▶ **TASK**: Among the lines below, copy each one in which "decade" appears.

(Revision comparison data)
.....

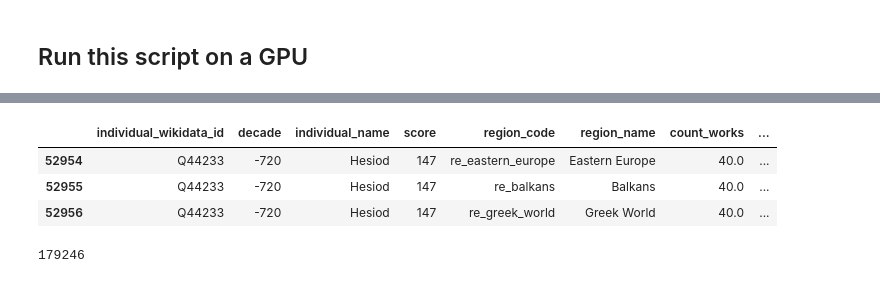
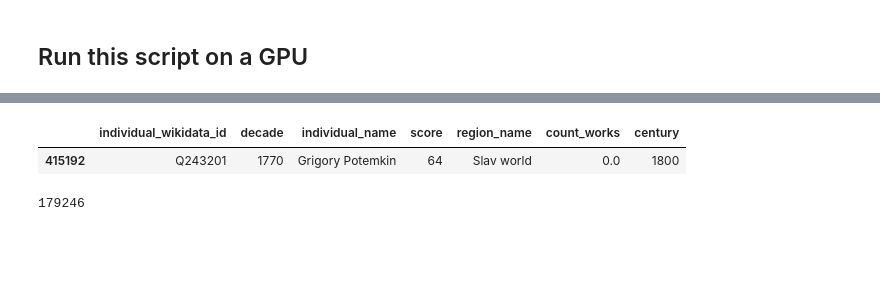
Before and after one commit to charlesdedampierre/cultura_project, a Jupyter notebook: unseen_species_model/regression_charles.ipynb, the cells around one changed output, grey strips where cells are left out. Saved outputs shown, nothing was run; the diff lists cells and outputs as text; code cells hidden in the pictures; blank space fills up the shorter version.

```diff
--- a/unseen_species_model/regression_charles.ipynb
+++ b/unseen_species_model/regression_charles.ipynb
@@ -27,11 +28,9 @@ max(df.decade)
 1880
 # %%
-df[df['individual_name']=='Hesiod']
+df[df['region_name']=='Slav world']
 # %% [output]
-|  | individual_wikidata_id | decade | individual_name | score | region_code | region_name | count_works | ... |
-| 52954 | Q44233 | -720 | Hesiod | 147 | re_eastern_europe | Eastern Europe | 40.0 | ... |
-| 52955 | Q44233 | -720 | Hesiod | 147 | re_balkans | Balkans | 40.0 | ... |
-| 52956 | Q44233 | -720 | Hesiod | 147 | re_greek_world | Greek World | 40.0 | ... |
+|  | individual_wikidata_id | decade | individual_name | score | region_name | count_works | century |
+| 415192 | Q243201 | 1770 | Grigory Potemkin | 64 | Slav world | 0.0 | 1800 |
 # %%
 len(df)
 # %% [output]
```
Also changed, not shown: parts of 3 cells of this notebook, 33 other files.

.....

▶ **PROBLEM SOLUTION**:
@@ -27,11 +28,9 @@ max(df.decade)
-|  | individual_wikidata_id | decade | individual_name | score | region_code | region_name | count_works | ... |
+|  | individual_wikidata_id | decade | individual_name | score | region_name | count_works | century |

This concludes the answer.